The dilemma we're referring to is the decision whether to buy regular corn-fed beef or drop a few extra bucks and pick up the grass-fed variety. While the grass-fed meat industry is still small potatoes compared to corn-fed commerce, it's growing at a steady rate. For example, in 2006, grass-fed beef amounted to less than 1 percent of the overall beef industry, but still brought in roughly $120 million in sales [source: Time].
So clearly a lot of people are jumping on the grass-fed beef bandwagon, which raises the question: Do they know something the rest of us don't? Or are they just health nuts who'll buy anything labeled "USDA Process Verified" and has support from animal and Earth advocates?
Well, as it turns out, grass-fed beef really might be worth those extra couple of dollars -- at least if a person is actually concerned about eating healthily, humanely and with regard for the environment.
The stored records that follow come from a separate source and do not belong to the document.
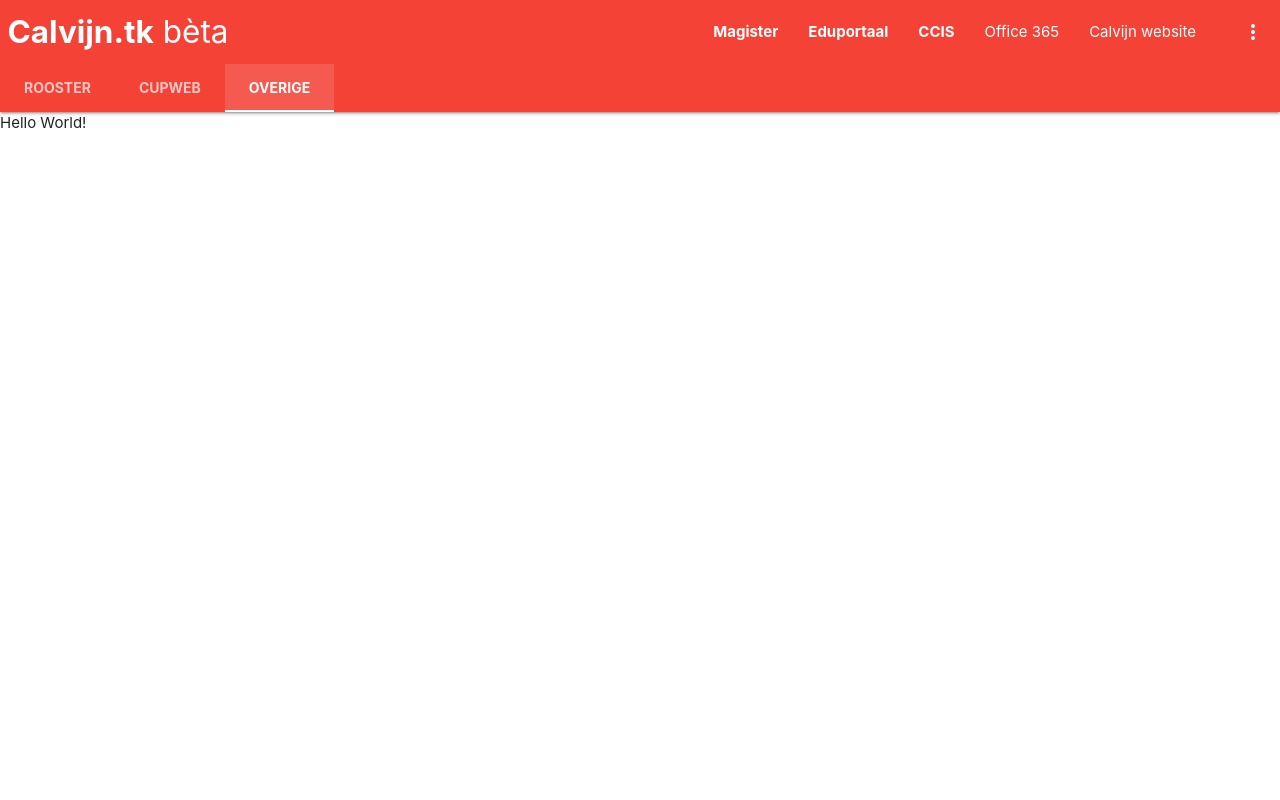
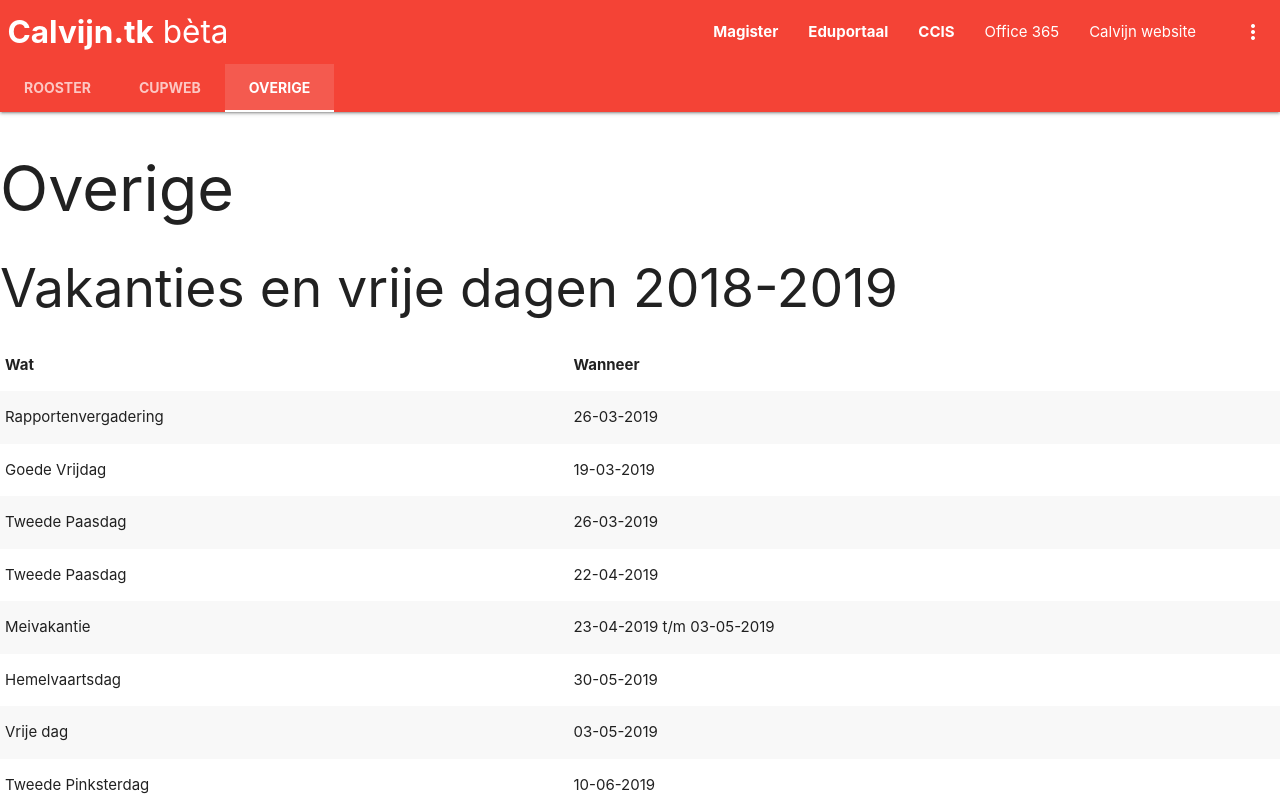
Before and after one commit to gllms/calvijn.tk-beta, a plain HTML site: page index.html in a window 1280 px wide. Both pictures are taken after a click on the link "OVERIGE". Shown: the top 800 px of the page. Drawn offline with Linux system fonts and the light colour scheme.

Commit message:
Add table with events (only showing future events)

```diff
--- a/index.html
+++ b/index.html
@@ -16,6 +16,7 @@
     <link href="https://fonts.googleapis.com/icon?family=Material+Icons" rel="stylesheet">
     <script src="lib/jquery-3.3.1.min.js"></script>
     <script src="lib/materialize.js"></script>
+    <script src="lib/moment.min.js"></script>
     <script src="script.js"></script>
 </head>
 
@@ -38,31 +39,49 @@
                 <li><a href="https://www.office.com/?auth=2&home=1" target="_blank">Office 365</a></li>
                 <li><a href="https://www.calvijncollege.nl/" target="_blank">Calvijn website</a></li>
                 <!-- Dropdown Trigger -->
-                <li><a class="dropdown-trigger" data-target="ddMenu"><i class="material-icons right">more_vert</i></a></li>
+                <li><a class="dropdown-trigger" data-target="ddMenu"><i class="material-icons right">more_vert</i></a>
+                </li>
             </ul>
         </div>
         <!-- Tabs -->
         <div class="nav-content red" id="tabs">
             <ul class="tabs tabs-transparent">
-              <li class="tab"><a class="active" href="#rooster"><b>Rooster</b></a></li>
-              <li class="tab"><a href="#cup"><b>Cupweb</b></a></li>
-              <li class="tab"><a href="#overige"><b>Overige</b></a></li>
+                <li class="tab"><a class="active" href="#rooster"><b>Rooster</b></a></li>
+                <li class="tab"><a href="#cup"><b>Cupweb</b></a></li>
+                <li class="tab"><a href="#overige"><b>Overige</b></a></li>
             </ul>
         </div>
     </nav>
     <!-- Tab pages-->
     <div id="rooster" class="col s12">
-        <iframe src="https://calvijncollege.zportal.nl/api/v2/oauth" id="frmzermelo" style="border: 0; width: 100%; height: 1000px">Uw
-        browser ondersteund een functie niet uit Calvijn.tk<br>Gebruik een andere browser.</iframe>
+        <iframe src="https://calvijncollege.zportal.nl/api/v2/oauth" id="frmzermelo"
+            style="border: 0; width: 100%; height: 1000px">Uw
+            browser ondersteund een functie niet uit Calvijn.tk<br>Gebruik een andere browser.</iframe>
     </div>
 
     <div id="cup" class="col s12">
         <iframe src="https://ccgobb.cupweb6.nl" style="border: 0; width: 100%; height: 1000px">Uw
-        browser ondersteund een functie niet uit Calvijn.tk<br>Gebruik een andere browser.</iframe>
+            browser ondersteund een functie niet uit Calvijn.tk<br>Gebruik een andere browser.</iframe>
     </div>
 
     <div id="overige" class="col s12">
-        Hello World!
+        <h1>Overige</h1>
+        <h2>Vakanties en vrije dagen 2018-2019</h2>
+        <table class="striped">
+            <thead>
+                <th>Wat</th>
+                <th>Wanneer</th>
+            </thead>
+            <tbody id="data1819"></tbody>
+        </table>
+        <h2>Vakanties en vrije dagen 2019-2020</h2>
+        <table class="striped">
+            <thead>
+                <th>Wat</th>
+                <th>Wanneer</th>
+            </thead>
+            <tbody id="data1920"></tbody>
+        </table>
     </div>
 
 </body>
--- a/script.js
+++ b/script.js
@@ -1,10 +1,4 @@
-//Code
-
-
-
-
-//Veriables
-//Vrije dagen en vakanties
+// Vrije dagen en vakanties
 let vd1819 = [
     {
         title: "Rapportenvergadering",
@@ -124,3 +118,25 @@ let vd1920 = [
         until: "21-08-2020"
     },
 ];
+
+
+// als de body is geladen
+$(function () {
+    vulTabel($("#data1819"), vd1819);
+    vulTabel($("#data1920"), vd1920);
+});
+
+function vulTabel(el, data) {
+    // loop door elk element in de array
+    data.forEach(function (e) {
+        if (e.date) { // als er een datum is
+            if (moment(e.date, "DD-MM-YYYY").isSameOrAfter(moment().subtract(1, "days"))) { // als het nog niet gebeurd is
+                el.append(`<tr><td>${e.title}</td><td>${e.date}</td></tr>`);
+            }
+        } else { // als er een from en een until is
+            if (moment(e.from, "DD-MM-YYYY").isSameOrAfter(moment().subtract(1, "days"))) { // als het nog niet gebeurd is
+                el.append(`<tr><td>${e.title}</td><td>${e.from} t/m ${e.until}</td></tr>`);
+            }
+        }
+    });
+}
```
That's because the meat that's from cattle that eat mostly corn is commonly considered less nutritious than that from cows allowed to graze on grass, their natural fare. Grass-fed cows do tend to taste a bit chewier than corn-fed cows -- they get exercise as they move from pasture to pasture, so they're more muscular -- but when it comes to nutrients, they're jam-packed.
On the next page, we'll take a closer look at why grass-fed cows are becoming such, well, cash cows.